- [To do]: Report every line from the following entries that contains the string "debug".

- [Data provided]:
* * * * * * * * *

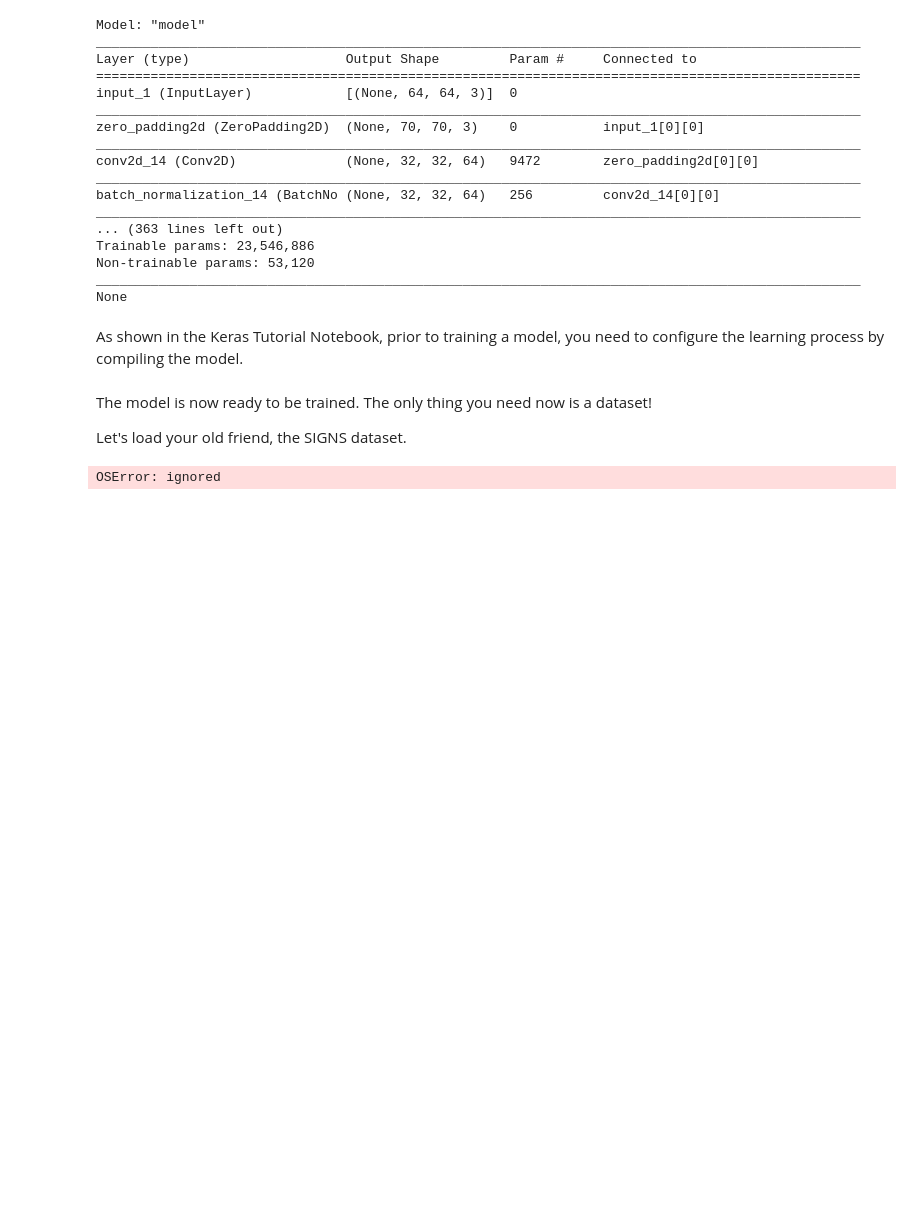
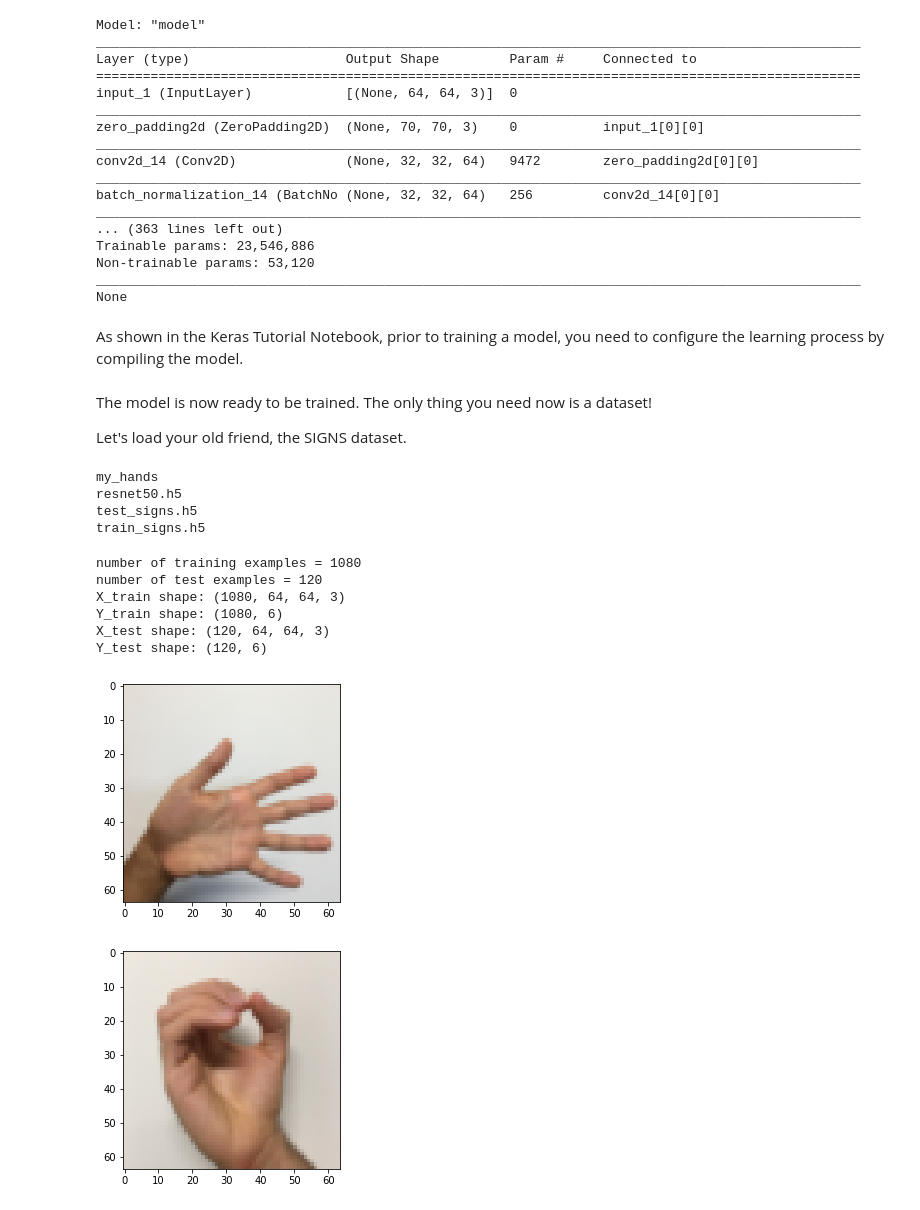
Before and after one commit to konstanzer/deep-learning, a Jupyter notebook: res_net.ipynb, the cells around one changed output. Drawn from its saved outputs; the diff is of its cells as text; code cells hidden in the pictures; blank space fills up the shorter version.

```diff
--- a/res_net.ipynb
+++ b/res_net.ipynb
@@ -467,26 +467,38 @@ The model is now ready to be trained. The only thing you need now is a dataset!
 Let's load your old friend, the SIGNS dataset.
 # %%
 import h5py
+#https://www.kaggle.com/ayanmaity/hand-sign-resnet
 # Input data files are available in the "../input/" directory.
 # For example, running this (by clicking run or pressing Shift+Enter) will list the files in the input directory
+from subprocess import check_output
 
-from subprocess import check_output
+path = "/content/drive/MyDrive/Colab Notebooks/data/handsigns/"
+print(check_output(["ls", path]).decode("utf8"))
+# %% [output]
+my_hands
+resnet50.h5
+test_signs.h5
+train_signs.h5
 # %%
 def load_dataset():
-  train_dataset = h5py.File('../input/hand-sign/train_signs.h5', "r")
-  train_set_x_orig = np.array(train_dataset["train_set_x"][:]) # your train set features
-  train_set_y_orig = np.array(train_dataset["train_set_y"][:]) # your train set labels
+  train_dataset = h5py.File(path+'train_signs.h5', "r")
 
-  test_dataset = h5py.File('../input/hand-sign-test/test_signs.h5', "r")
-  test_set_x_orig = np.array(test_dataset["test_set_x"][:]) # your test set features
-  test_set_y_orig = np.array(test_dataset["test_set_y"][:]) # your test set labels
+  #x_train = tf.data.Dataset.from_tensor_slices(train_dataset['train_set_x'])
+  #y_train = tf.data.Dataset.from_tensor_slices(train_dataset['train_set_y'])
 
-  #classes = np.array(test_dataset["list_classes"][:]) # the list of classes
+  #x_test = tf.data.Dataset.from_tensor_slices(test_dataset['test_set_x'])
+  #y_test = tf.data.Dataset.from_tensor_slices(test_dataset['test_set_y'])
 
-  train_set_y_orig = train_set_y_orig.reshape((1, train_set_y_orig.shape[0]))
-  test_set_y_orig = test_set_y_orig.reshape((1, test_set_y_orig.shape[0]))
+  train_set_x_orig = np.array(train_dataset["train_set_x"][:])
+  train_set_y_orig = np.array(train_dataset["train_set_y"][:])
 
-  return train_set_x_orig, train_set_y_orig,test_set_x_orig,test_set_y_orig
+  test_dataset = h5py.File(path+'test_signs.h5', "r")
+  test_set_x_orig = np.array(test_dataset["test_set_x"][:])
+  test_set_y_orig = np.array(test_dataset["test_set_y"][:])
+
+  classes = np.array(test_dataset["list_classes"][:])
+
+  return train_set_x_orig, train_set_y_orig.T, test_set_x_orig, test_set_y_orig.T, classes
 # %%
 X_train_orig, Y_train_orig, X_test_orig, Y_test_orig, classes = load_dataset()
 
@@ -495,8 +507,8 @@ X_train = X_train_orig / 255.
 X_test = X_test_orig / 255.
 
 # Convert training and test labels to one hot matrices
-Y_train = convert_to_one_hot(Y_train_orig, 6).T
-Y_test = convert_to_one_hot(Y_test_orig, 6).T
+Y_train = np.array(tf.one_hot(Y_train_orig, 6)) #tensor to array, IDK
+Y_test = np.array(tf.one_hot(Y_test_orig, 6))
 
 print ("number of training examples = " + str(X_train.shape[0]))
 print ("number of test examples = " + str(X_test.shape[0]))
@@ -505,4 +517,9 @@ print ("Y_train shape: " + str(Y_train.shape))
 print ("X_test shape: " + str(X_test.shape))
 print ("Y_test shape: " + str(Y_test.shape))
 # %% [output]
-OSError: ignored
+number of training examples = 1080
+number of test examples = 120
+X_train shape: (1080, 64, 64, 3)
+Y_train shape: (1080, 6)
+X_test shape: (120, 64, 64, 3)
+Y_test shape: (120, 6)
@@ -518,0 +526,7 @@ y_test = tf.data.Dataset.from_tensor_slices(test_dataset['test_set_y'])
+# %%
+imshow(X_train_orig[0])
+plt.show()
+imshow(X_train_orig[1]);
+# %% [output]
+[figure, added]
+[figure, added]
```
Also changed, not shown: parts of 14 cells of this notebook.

* * * * * * * * *

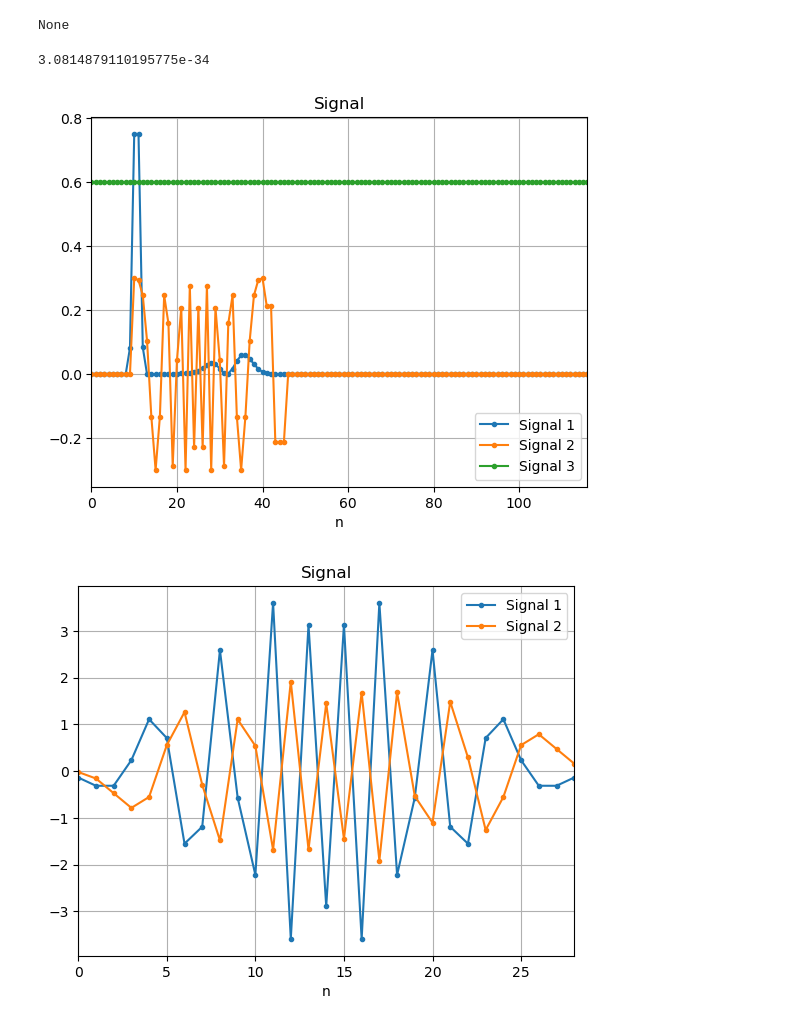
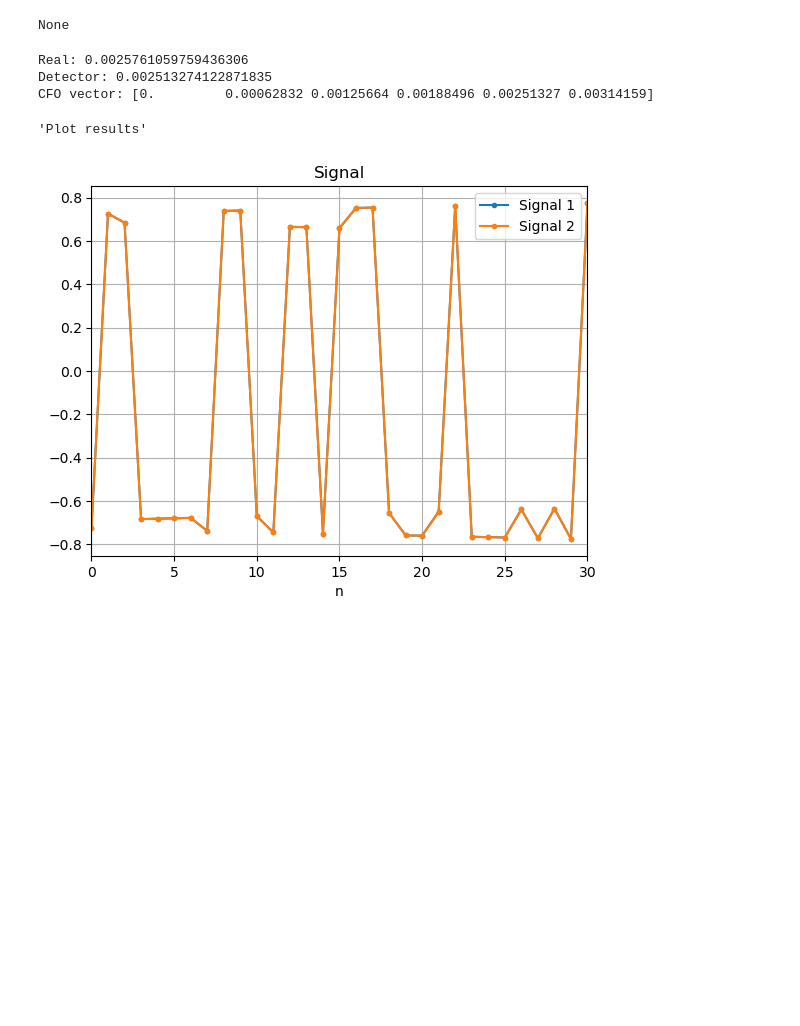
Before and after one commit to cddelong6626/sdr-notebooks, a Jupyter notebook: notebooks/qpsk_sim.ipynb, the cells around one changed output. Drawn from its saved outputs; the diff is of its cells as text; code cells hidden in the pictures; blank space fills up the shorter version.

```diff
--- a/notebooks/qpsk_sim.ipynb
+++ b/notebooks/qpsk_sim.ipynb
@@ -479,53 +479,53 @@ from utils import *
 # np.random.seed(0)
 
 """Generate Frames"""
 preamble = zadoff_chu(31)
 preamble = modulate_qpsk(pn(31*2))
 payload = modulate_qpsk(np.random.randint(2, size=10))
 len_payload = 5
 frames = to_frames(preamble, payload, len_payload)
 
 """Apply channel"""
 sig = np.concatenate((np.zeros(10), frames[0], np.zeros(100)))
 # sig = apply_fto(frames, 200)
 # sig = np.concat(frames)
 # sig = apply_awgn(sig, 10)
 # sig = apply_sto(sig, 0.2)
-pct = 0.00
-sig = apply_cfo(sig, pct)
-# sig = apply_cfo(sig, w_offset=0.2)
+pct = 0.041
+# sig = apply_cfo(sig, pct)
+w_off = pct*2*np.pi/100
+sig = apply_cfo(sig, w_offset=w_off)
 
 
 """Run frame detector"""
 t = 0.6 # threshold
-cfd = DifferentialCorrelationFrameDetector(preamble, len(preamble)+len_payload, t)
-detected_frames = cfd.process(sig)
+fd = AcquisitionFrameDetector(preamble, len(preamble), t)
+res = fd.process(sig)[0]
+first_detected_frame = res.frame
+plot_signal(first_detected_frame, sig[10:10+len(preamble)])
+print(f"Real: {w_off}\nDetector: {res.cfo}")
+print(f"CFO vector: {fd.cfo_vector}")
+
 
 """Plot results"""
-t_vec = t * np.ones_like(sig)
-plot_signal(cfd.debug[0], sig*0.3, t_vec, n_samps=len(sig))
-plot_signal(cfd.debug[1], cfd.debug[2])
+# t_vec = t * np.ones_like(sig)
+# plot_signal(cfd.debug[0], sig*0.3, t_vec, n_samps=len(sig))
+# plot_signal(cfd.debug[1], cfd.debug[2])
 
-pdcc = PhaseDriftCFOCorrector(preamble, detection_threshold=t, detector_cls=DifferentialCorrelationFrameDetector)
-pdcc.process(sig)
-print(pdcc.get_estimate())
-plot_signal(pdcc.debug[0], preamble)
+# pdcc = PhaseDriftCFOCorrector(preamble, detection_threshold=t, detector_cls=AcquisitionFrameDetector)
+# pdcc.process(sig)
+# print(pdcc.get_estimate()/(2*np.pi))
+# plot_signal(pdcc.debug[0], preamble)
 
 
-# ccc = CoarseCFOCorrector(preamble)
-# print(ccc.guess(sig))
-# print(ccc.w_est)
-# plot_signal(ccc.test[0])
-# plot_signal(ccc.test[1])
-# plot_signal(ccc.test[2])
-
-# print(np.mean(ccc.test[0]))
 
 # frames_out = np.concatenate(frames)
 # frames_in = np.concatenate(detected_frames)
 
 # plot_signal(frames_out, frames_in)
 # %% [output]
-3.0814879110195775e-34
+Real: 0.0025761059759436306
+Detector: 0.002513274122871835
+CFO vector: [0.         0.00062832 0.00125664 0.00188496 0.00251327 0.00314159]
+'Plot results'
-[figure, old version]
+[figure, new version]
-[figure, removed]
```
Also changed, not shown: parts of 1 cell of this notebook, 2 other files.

* * * * * * * * *

- [Final answer]:
-plot_signal(cfd.debug[0], sig*0.3, t_vec, n_samps=len(sig))
-plot_signal(cfd.debug[1], cfd.debug[2])
+# plot_signal(cfd.debug[0], sig*0.3, t_vec, n_samps=len(sig))
+# plot_signal(cfd.debug[1], cfd.debug[2])
-plot_signal(pdcc.debug[0], preamble)
+# plot_signal(pdcc.debug[0], preamble)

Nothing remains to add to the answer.